Hawaiian “aloha ʻāina” is often described in Western political terms—nationalism, nationhood, even patriotism. In Remembering Our Intimacies, Jamaica Heolimeleikalani Osorio centers in on the personal and embodied articulations of aloha ʻāina to detangle it from the effects of colonialism and occupation. Working at the intersections of Hawaiian knowledge, Indigenous queer theory, and Indigenous feminisms, Remembering Our Intimacies seeks to recuperate Native Hawaiian concepts and ethics around relationality, desire, and belonging firmly grounded in the land, memory, and the body of Native Hawai’i.

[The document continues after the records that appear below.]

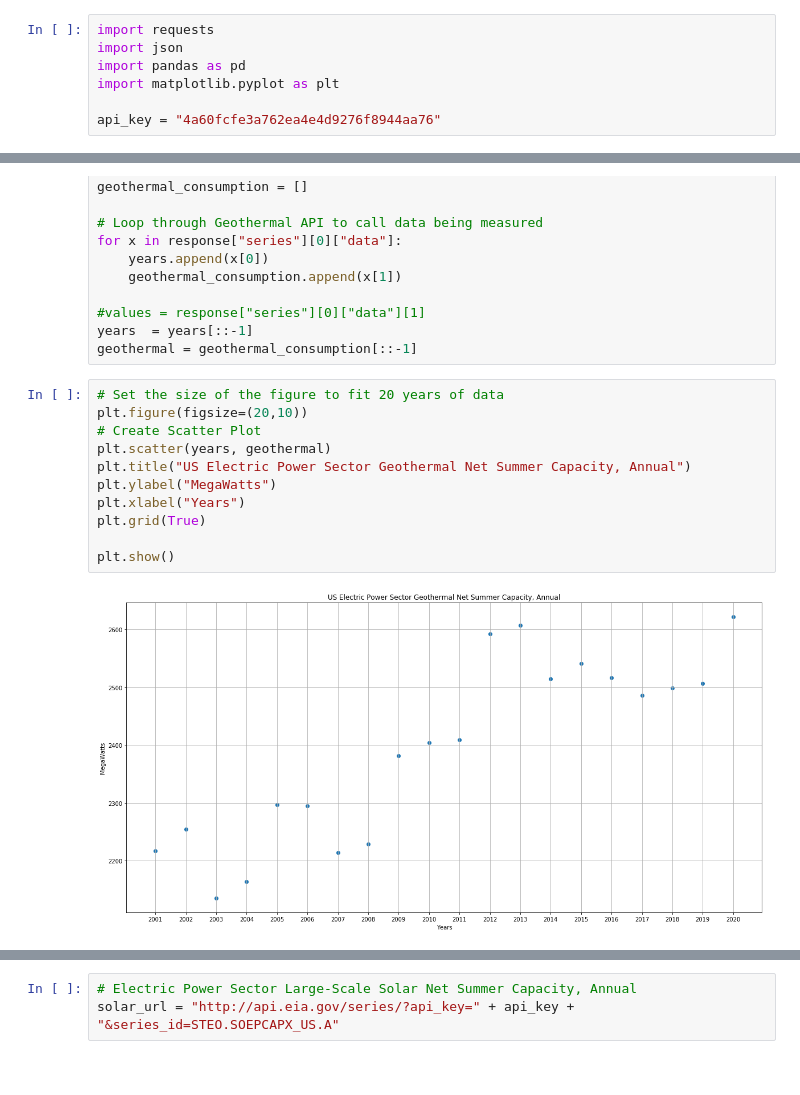
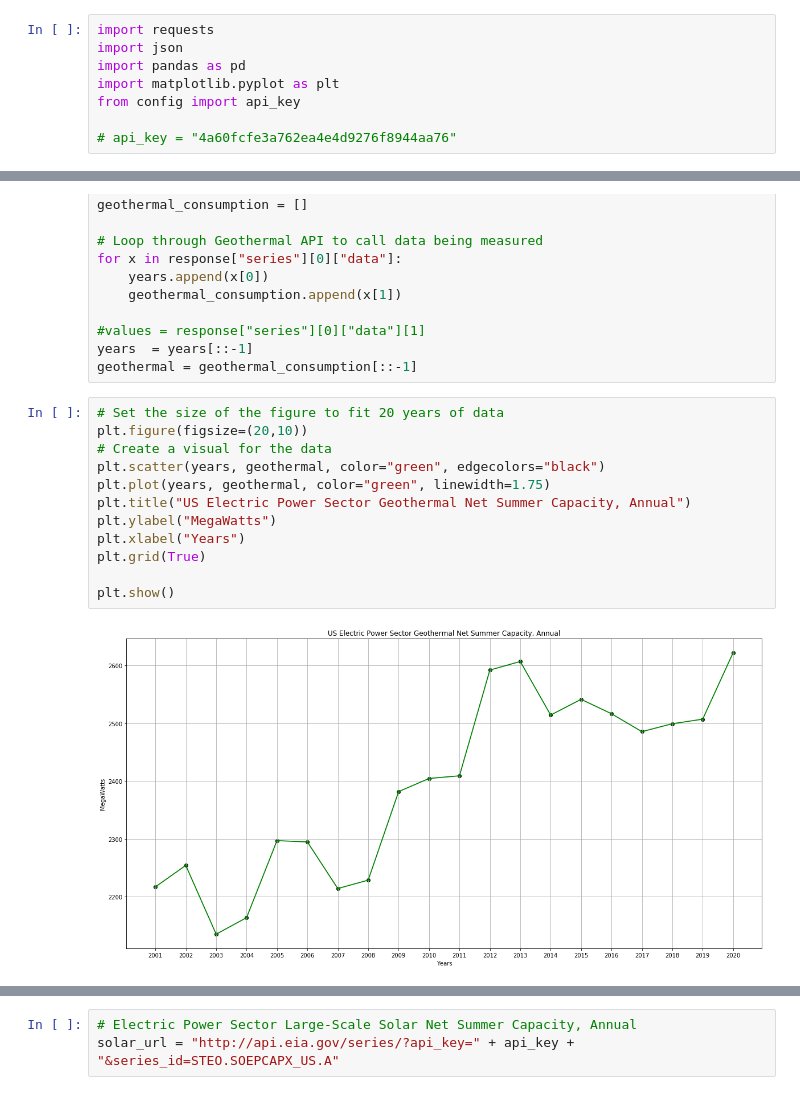
Before and after one commit to us-energy-analysis/Energy-analysis, a Jupyter notebook: USRenewableConsumption.ipynb, the cells around one changed output, grey strips where cells are left out. Drawn from its saved outputs; the diff is of its cells as text.

Commit message:
Chart Aesthesics

```diff
--- a/USRenewableConsumption.ipynb
+++ b/USRenewableConsumption.ipynb
@@ -3,8 +3,9 @@ import requests
 import json
 import pandas as pd
 import matplotlib.pyplot as plt
+from config import api_key
 
-api_key = "4a60fcfe3a762ea4e4d9276f8944aa76"
+# api_key = "4a60fcfe3a762ea4e4d9276f8944aa76"
 # %%
 # Electric Power Sector Conventional Hydroelectric Net Summer Capacity, Annual
 hydroelectric_url = "http://api.eia.gov/series/?api_key=" + api_key + "&series_id=STEO.HVEPCAP_US.A"
@@ -120,13 +114,14 @@ geothermal = geothermal_consumption[::-1]
 # %%
 # Set the size of the figure to fit 20 years of data
 plt.figure(figsize=(20,10))
-# Create Scatter Plot
-plt.scatter(years, geothermal)
+# Create a visual for the data
+plt.scatter(years, geothermal, color="green", edgecolors="black")
+plt.plot(years, geothermal, color="green", linewidth=1.75)
 plt.title("US Electric Power Sector Geothermal Net Summer Capacity, Annual")
 plt.ylabel("MegaWatts")
 plt.xlabel("Years")
 plt.grid(True)
 
 plt.show()
 # %% [output]
-[figure, old version]
+[figure, new version]
```
Also changed, not shown: parts of 14 cells of this notebook.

Remembering Our Intimacies argues for the methodology of (re)membering Indigenous forms of intimacies. It does so through the metaphor of a ‘upena—a net of intimacies that incorporates the variety of relationships that exist for Kānaka Maoli. It uses a close reading of the moʻolelo (history and literature) of Hiʻiakaikapoliopele to provide context and interpretation of Hawaiian intimacy and desire by describing its significance in Kānaka Maoli epistemology and why this matters profoundly for Hawaiian (and other Indigenous) futures.

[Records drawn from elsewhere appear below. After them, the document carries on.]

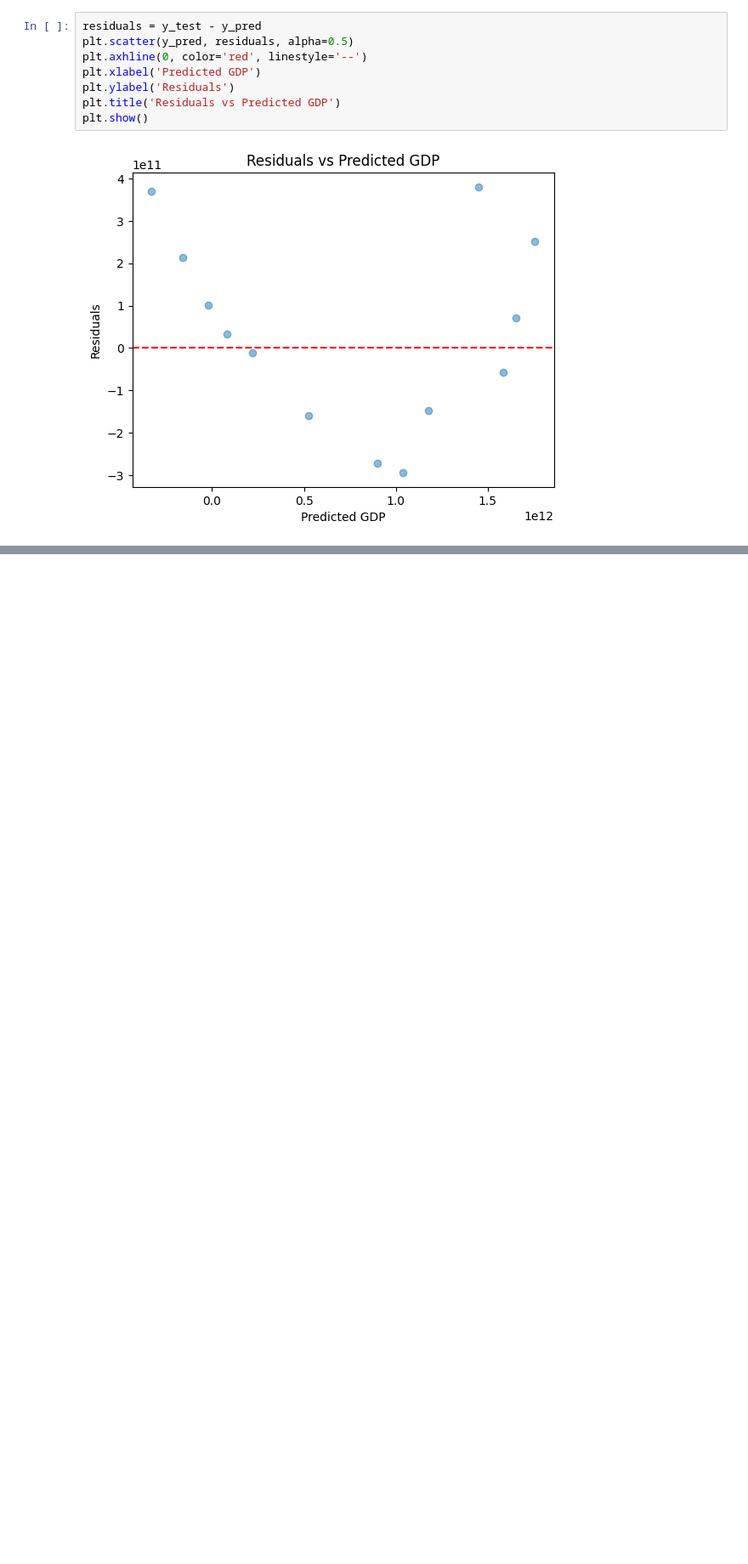
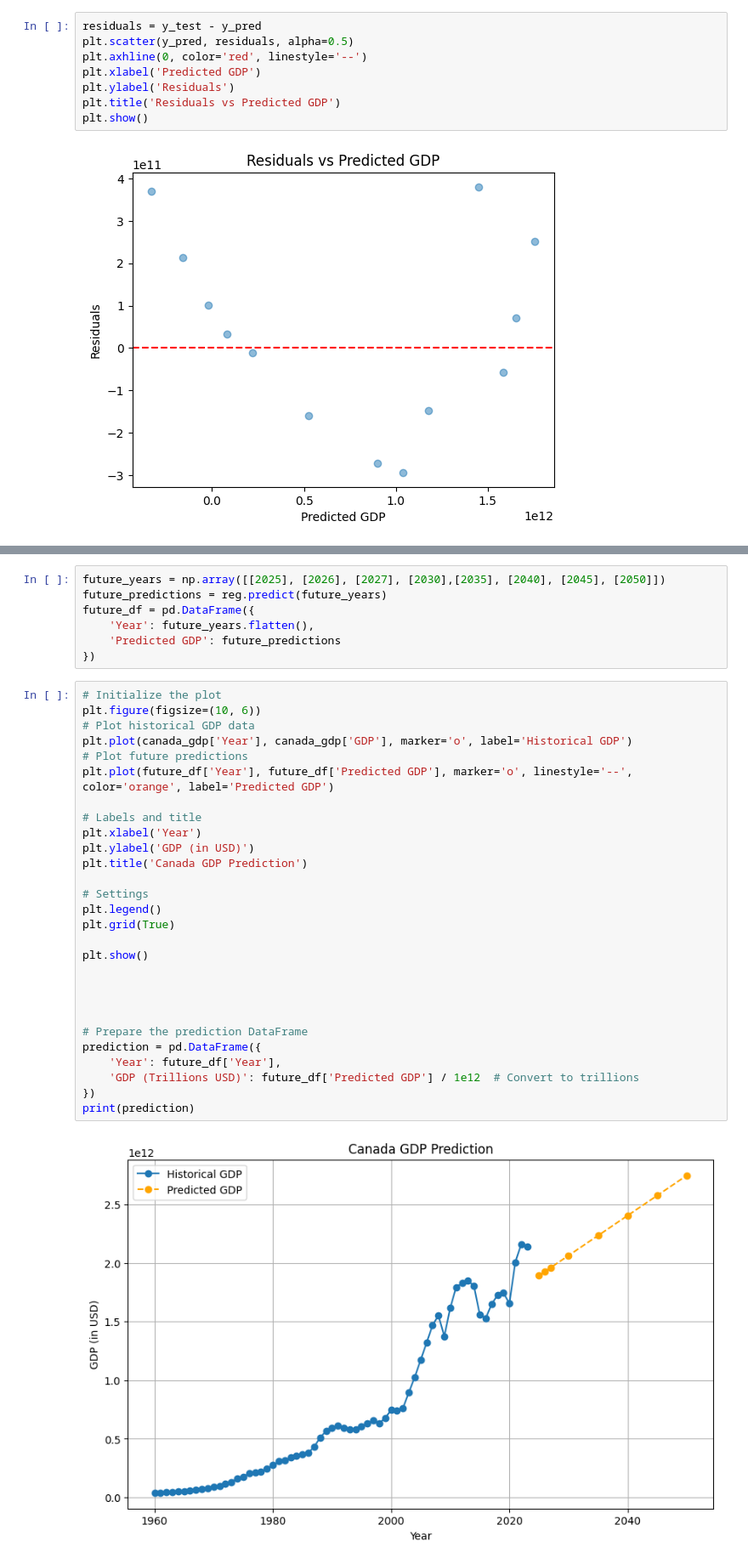
Before and after one commit to alezoon/canada-gdp-prediction, a Jupyter notebook: gdp_canada_prediction.ipynb, the cells around one changed output, grey strips where cells are left out. Shown at 85% size. Drawn from its saved outputs; the diff is of its cells as text; blank space fills up the shorter version.

```diff
--- a/gdp_canada_prediction.ipynb
+++ b/gdp_canada_prediction.ipynb
@@ -110,0 +113,37 @@ plt.show()
+# %%
+future_years = np.array([[2025], [2026], [2027], [2030],[2035], [2040], [2045], [2050]])
+future_predictions = reg.predict(future_years)
+future_df = pd.DataFrame({
+    'Year': future_years.flatten(),
+    'Predicted GDP': future_predictions
+})
+# %%
+# Initialize the plot
+plt.figure(figsize=(10, 6))
+# Plot historical GDP data
+plt.plot(canada_gdp['Year'], canada_gdp['GDP'], marker='o', label='Historical GDP')
+# Plot future predictions
+plt.plot(future_df['Year'], future_df['Predicted GDP'], marker='o', linestyle='--', color='orange', label='Predicted GDP')
+
+# Labels and title
+plt.xlabel('Year')
+plt.ylabel('GDP (in USD)')
+plt.title('Canada GDP Prediction')
+
+# Settings
+plt.legend()
+plt.grid(True)
+
+plt.show()
+
+
+
+
+# Prepare the prediction DataFrame
+prediction = pd.DataFrame({
+    'Year': future_df['Year'],
+    'GDP (Trillions USD)': future_df['Predicted GDP'] / 1e12  # Convert to trillions
+})
+print(prediction)
+# %% [output]
+[figure, added]
```
Also changed, not shown: parts of 12 cells of this notebook, 2 other files.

Offering a new approach to understanding one of Native Hawaiians’ most significant values, Remembering Our Intimacies reveals the relationships between the policing of Indigenous bodies, intimacies, and desires; the disembodiment of Indigenous modes of governance; and the ongoing and ensuing displacement of Indigenous people.

Jamaica Heolimeleikalani Osorio is assistant professor of Indigenous and Native Hawaiian politics at the University of Hawaiʻi at Mānoa, as well as an award-winning poet, musician, and a lifelong activist.


Contents


He Mele no Hōpoe: A Dedication


Nā Mahalo: Acknowledgements


A Note about Language Use


ʻŌlelo Mua: Beginning to (Re)member


Gathering Our Stories of Belonging


1. Aloha ʻĀina as Pilina


2. Hawaiian Archives, Abundance, and the Problem of Translation


For My Favorite Spring, “Puna” Leonetta Keolaokalani Kinard


3. The Ea of Pilina and ʻĀina


4. ʻĀina, the Aho of our ʻUpena


Kaimana: A Dismembered Home


5. Kamaʻāina: Pilina and Kuleana in a Time of Removal


Rise Like a Mighty Wave


6. Kū Kiaʻi Mauna: How Kapu and Kānāwai Are Overthrowing Law and Order in Hawaiʻi


ʻŌlelo Pīnaʻi: Epilogue


Notes


Bibliography


Index